▸ **Task description**: Output each record verbatim, with pictures left out.

Front-end code edit data:
────────────────────
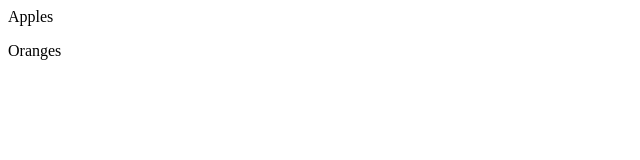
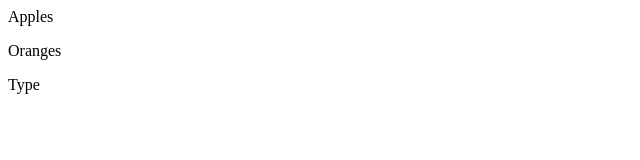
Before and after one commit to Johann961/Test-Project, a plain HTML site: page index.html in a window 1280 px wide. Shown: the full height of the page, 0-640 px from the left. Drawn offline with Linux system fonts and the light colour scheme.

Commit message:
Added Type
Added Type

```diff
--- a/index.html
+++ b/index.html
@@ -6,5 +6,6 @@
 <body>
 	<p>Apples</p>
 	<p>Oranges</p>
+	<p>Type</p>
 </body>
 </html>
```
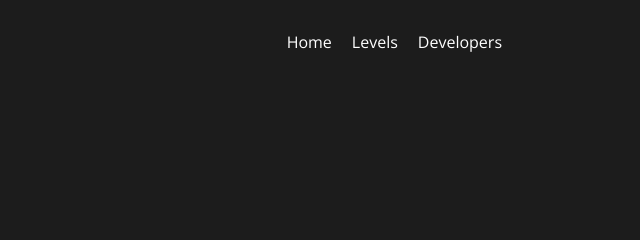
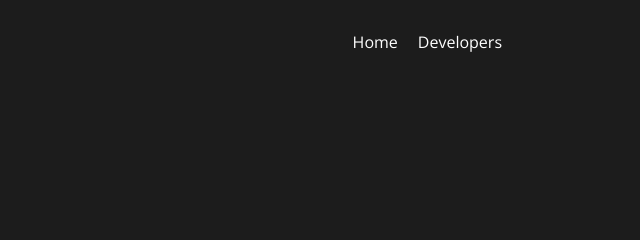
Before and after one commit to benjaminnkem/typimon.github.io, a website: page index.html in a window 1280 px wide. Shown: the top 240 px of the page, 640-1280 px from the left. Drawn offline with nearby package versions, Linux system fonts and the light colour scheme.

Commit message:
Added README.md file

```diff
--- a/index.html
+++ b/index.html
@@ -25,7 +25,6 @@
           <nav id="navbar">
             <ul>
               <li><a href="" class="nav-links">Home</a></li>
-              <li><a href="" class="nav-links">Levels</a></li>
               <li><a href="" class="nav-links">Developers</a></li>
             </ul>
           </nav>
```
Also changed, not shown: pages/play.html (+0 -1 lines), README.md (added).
────────────────────
▸ **Your solution**:
Before and after one commit to Johann961/Test-Project, a plain HTML site: page index.html in a window 1280 px wide. Shown: the full height of the page, 0-640 px from the left. Drawn offline with Linux system fonts and the light colour scheme.

Commit message:
Added Type
Added Type

```diff
--- a/index.html
+++ b/index.html
@@ -6,5 +6,6 @@
 <body>
 	<p>Apples</p>
 	<p>Oranges</p>
+	<p>Type</p>
 </body>
 </html>
```
Before and after one commit to benjaminnkem/typimon.github.io, a website: page index.html in a window 1280 px wide. Shown: the top 240 px of the page, 640-1280 px from the left. Drawn offline with nearby package versions, Linux system fonts and the light colour scheme.

Commit message:
Added README.md file

```diff
--- a/index.html
+++ b/index.html
@@ -25,7 +25,6 @@
           <nav id="navbar">
             <ul>
               <li><a href="" class="nav-links">Home</a></li>
-              <li><a href="" class="nav-links">Levels</a></li>
               <li><a href="" class="nav-links">Developers</a></li>
             </ul>
           </nav>
```
Also changed, not shown: pages/play.html (+0 -1 lines), README.md (added).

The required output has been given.